Because the real motive was not the sins of the Canaanite people. Rather that is just the theological justification used to open the door for a mass invasion; in other words, the Israelites were garnering divine justification for their conquests. However, the real motivation was the land, and the Canaanites happened to find themselves within the land that they Israelites wanted. This is further a problematic proposal since the Canaanites are hardly unique in terms of sinning, especially sinning in the ways that the Bible says that they did. Israel sinned (and there is even good biblical warrant that primitive Israel condoned child sacrifice itself; see Micah and Exodus), the other surrounding nations sinned, and we still sin; but it wasn’t the surrounding nations that Israel wanted; rather it was Canaan. And that is why we find the biblical authors dressing the Canaanites up in such a way as to make them seem like moral abominations worthy of judgment. Simply put, it is propaganda. Thirdly, the Israelites were essentially undertaking human sacrifice themselves in their merciless slaughtering of the Canaanites.

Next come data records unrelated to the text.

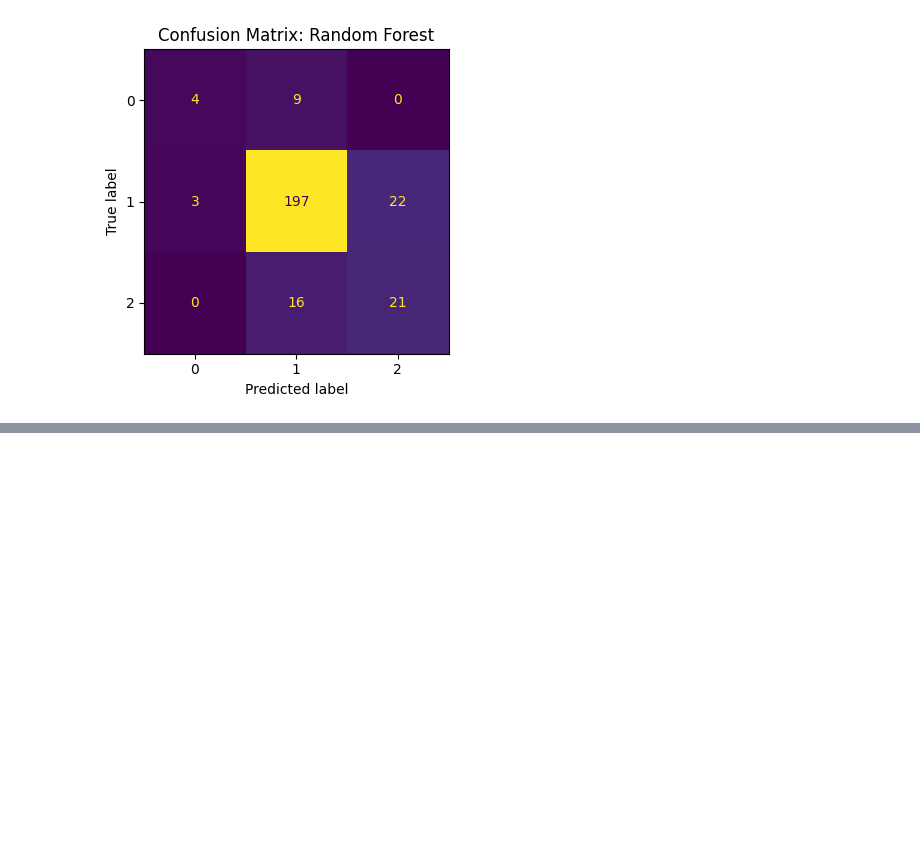
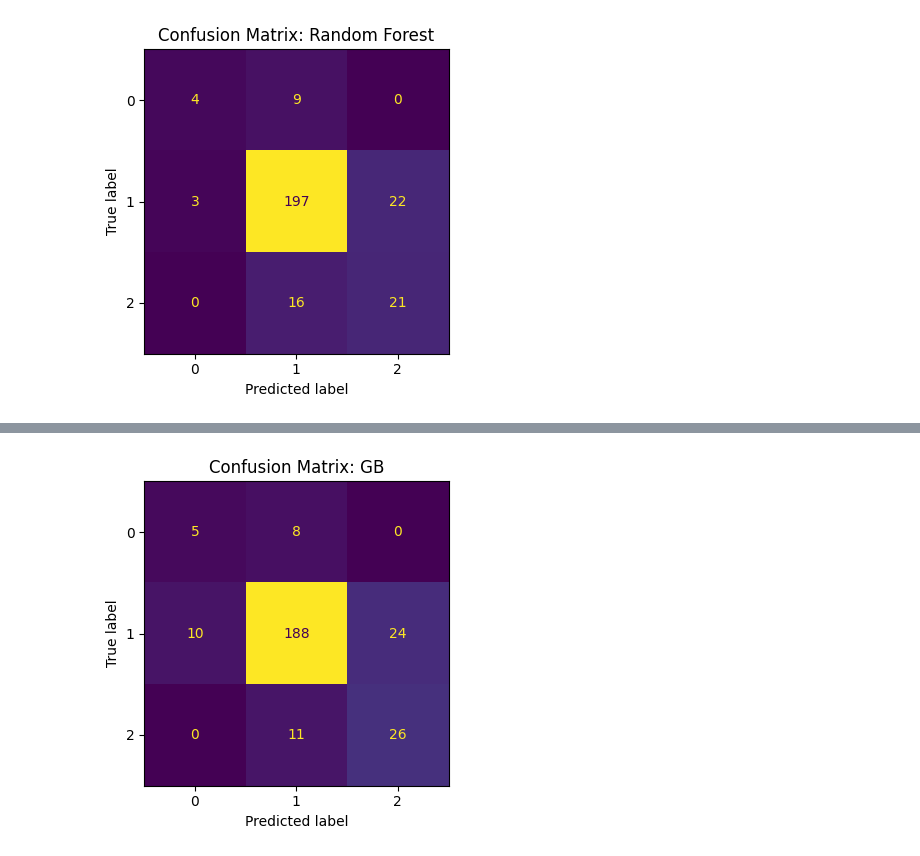
Before and after one commit to Priceaj89/DATA6550-Bias-Reproducibility, a Jupyter notebook: CODE/PRICE/Wine_reproduceability_AlexanderPrice.ipynb, the cells around one changed output, grey strips where cells are left out. Saved outputs shown, nothing was run; the diff lists cells and outputs as text; code cells hidden in the pictures; blank space fills up the shorter version.

```diff
--- a/CODE/PRICE/Wine_reproduceability_AlexanderPrice.ipynb
+++ b/CODE/PRICE/Wine_reproduceability_AlexanderPrice.ipynb
@@ -1226,0 +1525,4 @@ plot_confusion_matrix_single(y_test_rf, y_pred_rf, model_name='Random Forest', c
+# %%
+plot_confusion_matrix_single(y_test_gb, y_pred_gb, model_name='GB', class_labels=[0, 1, 2])
+# %% [output]
+[figure, added]
```
Also changed, not shown: parts of 30 cells of this notebook.
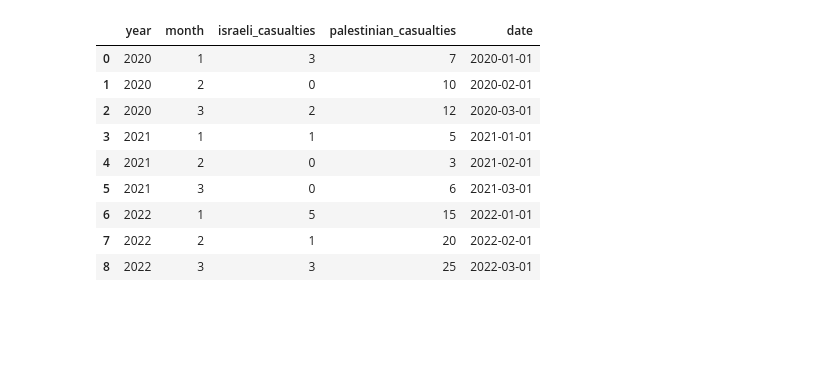
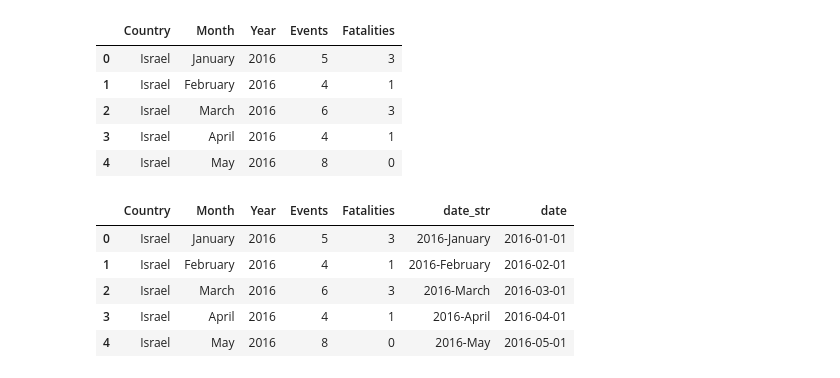
Before and after one commit to zvelegrakis/projects, a Jupyter notebook: projects/000_p1/notebooks/exploration.ipynb, the cells around one changed output. Saved outputs shown, nothing was run; the diff lists cells and outputs as text; code cells hidden in the pictures; blank space fills up the shorter version.

```diff
--- a/projects/000_p1/notebooks/exploration.ipynb
+++ b/projects/000_p1/notebooks/exploration.ipynb
@@ -25,14 +1,29 @@ df
-# %%
-df["date"] = pd.to_datetime(df["year"].astype(str) + "-" + df["month"].astype(str) + "-01")
-df
-# %% [output]
-|  | year | month | israeli_casualties | palestinian_casualties | date |
-| 0 | 2020 | 1 | 3 | 7 | 2020-01-01 |
-| 1 | 2020 | 2 | 0 | 10 | 2020-02-01 |
-| 2 | 2020 | 3 | 2 | 12 | 2020-03-01 |
-| 3 | 2021 | 1 | 1 | 5 | 2021-01-01 |
-| 4 | 2021 | 2 | 0 | 3 | 2021-02-01 |
-| 5 | 2021 | 3 | 0 | 6 | 2021-03-01 |
-| 6 | 2022 | 1 | 5 | 15 | 2022-01-01 |
-| 7 | 2022 | 2 | 1 | 20 | 2022-02-01 |
-| 8 | 2022 | 3 | 3 | 25 | 2022-03-01 |
+# %%
+import pandas as pd
+
+df = pd.read_csv("../data/israel_political_violence.csv")
+df.head()
+# %% [output]
+|  | Country | Month | Year | Events | Fatalities |
+| 0 | Israel | January | 2016 | 5 | 3 |
+| 1 | Israel | February | 2016 | 4 | 1 |
+| 2 | Israel | March | 2016 | 6 | 3 |
+| 3 | Israel | April | 2016 | 4 | 1 |
+| 4 | Israel | May | 2016 | 8 | 0 |
+# %%
+import pandas as pd
+
+# create a full date string like "2016-January"
+df["date_str"] = df["Year"].astype(str) + "-" + df["Month"].astype(str)
+
+# convert to datetime (pandas will auto-parse month names)
+df["date"] = pd.to_datetime(df["date_str"])
+
+df.head()
+# %% [output]
+|  | Country | Month | Year | Events | Fatalities | date_str | date |
+| 0 | Israel | January | 2016 | 5 | 3 | 2016-January | 2016-01-01 |
+| 1 | Israel | February | 2016 | 4 | 1 | 2016-February | 2016-02-01 |
+| 2 | Israel | March | 2016 | 6 | 3 | 2016-March | 2016-03-01 |
+| 3 | Israel | April | 2016 | 4 | 1 | 2016-April | 2016-04-01 |
+| 4 | Israel | May | 2016 | 8 | 0 | 2016-May | 2016-05-01 |
```
Also changed, not shown: parts of 7 cells of this notebook.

So one should caution in making the argument that because the Canaanites performed child sacrifice to their false gods that this somehow opens the door for the Canaanites themselves to be sacrificed by the Israelites; the conquest narratives also give clear instructions for the Israelites to kill everything that breathes (which included children) (Josh. 6:22, 24). According to Susan Niditch “the war demanded by God always including the annihilation of men, women, and children, other times including also the killing of domestic animals, the wanton destruction of whole cities, and the reduction of all cultural artifacts to rubble” (6). So, essentially one making this argument says that part of the reason for punishing the Canaanites is that they sacrificed their children. However, the punishment against the Canaanites includes sacrificing their children.
Thus, I think the author’s conclusion hardly follows that critics are being “incredibly presumptuous” for pointing out that God is said to have commanded genocide. I also certainly belief that God’s ways are higher than our ways (Isa. 55:9) and that we can’t ever expect to understand everything, or even most, of what he chooses to do. But I am absolutely certain that we all know that genocide is a moral atrocity (for both the victims and the mental state of those who perpetuate it), and that we find God allegedly commanding it within the Bible causes Christians concern.
1. Brueggemann, W. 2003. Introduction to the Old Testament. p. 148
2. Enns, P. 2014. The Bible Tells Me So.
3. Brueggemann, W. 2003. Ibid. p. 147.
4. Stark, T. 2011. The Human Face of God. Location: 4407
5. Craig, W. Slaughter of the Canaanites. Available.
6. Niditch, S. 1993. War in the Hebrew Bible. p. 8.
7. Randal, R. 2009. Let Nothing That Breathes Remain Alive. Available.
8. Randal, R. 2009. Ibid. p. 36.
9. Randal, R. 2009. Ibid. p. 36.